Grancher Joseph was, apparently, rather partial to family photographs. A varied collection of studio portraits of himself and his wife and children are still scattered around the family. But the ones I remember best are the two huge enlargements of himself and Grandma which he presented to my parents on the occasion of their marriage. Some present! A good two foot by eighteen inches, they hung either side of the chimney breast in our front room - Joseph to the left and Sarah Jane to the right. They dominated our Sundays and high days and holidays as they looked down upon our innocent merry-making, grave and unsmiling.

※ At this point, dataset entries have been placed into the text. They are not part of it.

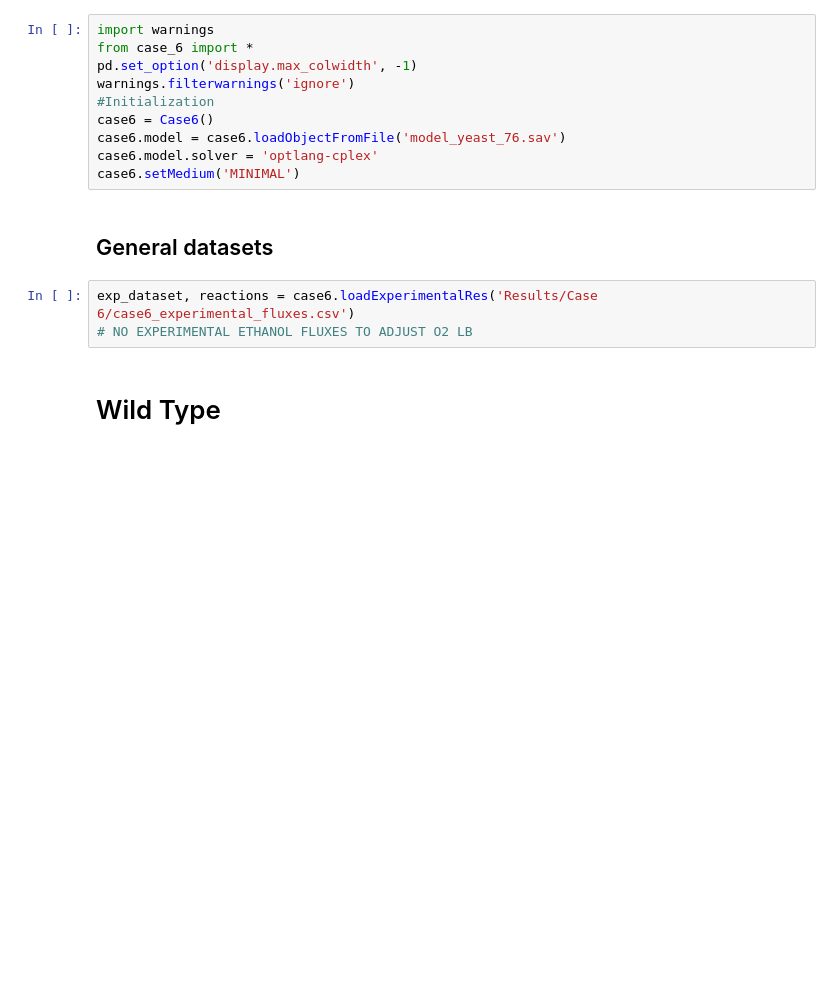
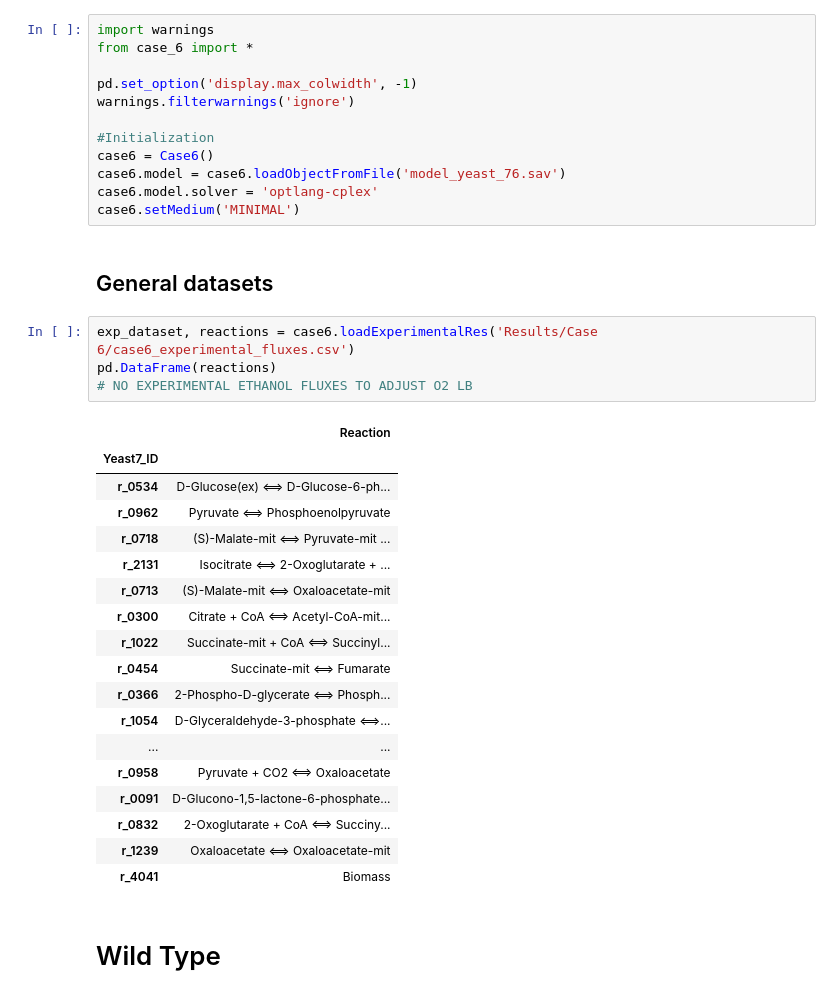
Before and after one commit to TelmaAfonso/DeYeast, a Jupyter notebook: case6.ipynb, the cells around one changed output. Drawn from its saved outputs; the diff is of its cells as text; blank space fills up the shorter version.

```diff
--- a/case6.ipynb
+++ b/case6.ipynb
@@ -4,8 +28,10 @@ This report contains the results with case 6 simulations.
 # %%
 import warnings
 from case_6 import *
+
 pd.set_option('display.max_colwidth', -1)
 warnings.filterwarnings('ignore')
+
 #Initialization
 case6 = Case6()
 case6.model = case6.loadObjectFromFile('model_yeast_76.sav')
@@ -15,7 +41,27 @@ case6.setMedium('MINIMAL')
 ## General datasets
 # %%
 exp_dataset, reactions = case6.loadExperimentalRes('Results/Case 6/case6_experimental_fluxes.csv')
+pd.DataFrame(reactions)
 # NO EXPERIMENTAL ETHANOL FLUXES TO ADJUST O2 LB
+# %% [output]
+|  | Reaction |
+| Yeast7_ID |  |
+| r_0534 | D-Glucose(ex) <==> D-Glucose-6-ph... |
+| r_0962 | Pyruvate <==> Phosphoenolpyruvate |
+| r_0718 | (S)-Malate-mit <==> Pyruvate-mit ... |
+| r_2131 | Isocitrate <==> 2-Oxoglutarate + ... |
+| r_0713 | (S)-Malate-mit <==> Oxaloacetate-mit |
+| r_0300 | Citrate + CoA <==> Acetyl-CoA-mit... |
+| r_1022 | Succinate-mit + CoA <==> Succinyl... |
+| r_0454 | Succinate-mit <==> Fumarate |
+| r_0366 | 2-Phospho-D-glycerate <==> Phosph... |
+| r_1054 | D-Glyceraldehyde-3-phosphate <==>... |
+| ... | ... |
+| r_0958 | Pyruvate + CO2 <==> Oxaloacetate |
+| r_0091 | D-Glucono-1,5-lactone-6-phosphate... |
+| r_0832 | 2-Oxoglutarate + CoA <==> Succiny... |
+| r_1239 | Oxaloacetate <==> Oxaloacetate-mit |
+| r_4041 | Biomass |
 # %% [markdown]
 # Wild Type
 # %% [markdown]
```
Also changed, not shown: parts of 13 cells of this notebook, 12 other files.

Thinking back, I do not recall any photograph of Grandma Jane in which she was actually smiling. She had very little to smile about. The burden of a loveless marriage, constant child-bearing and an over-bearing spouse soon quenched any small spark of content she may have felt in her new status. In the first four years of the marriage she had produced three babies, and with the three step-children she had taken on, her young life must have been one of constant drudgery. So let us look at what must have been a fairly typical day in her life. The year is 1904, the Boer war had ended; Marconi had sent his first wireless message across the Atlantic Ocean; over in America the brothers Wilbur and Orville Wright had managed to get their first powered aeroplane off the ground - and kept it in the air for nearly a minute; the speed limit for motor cars had been raised to 14 m.p.h. and the little man with the red flag abandoned. But in the Forest all these things passed the inhabitants by. Coal was still King and was to remain so for many years yet.

Go Home.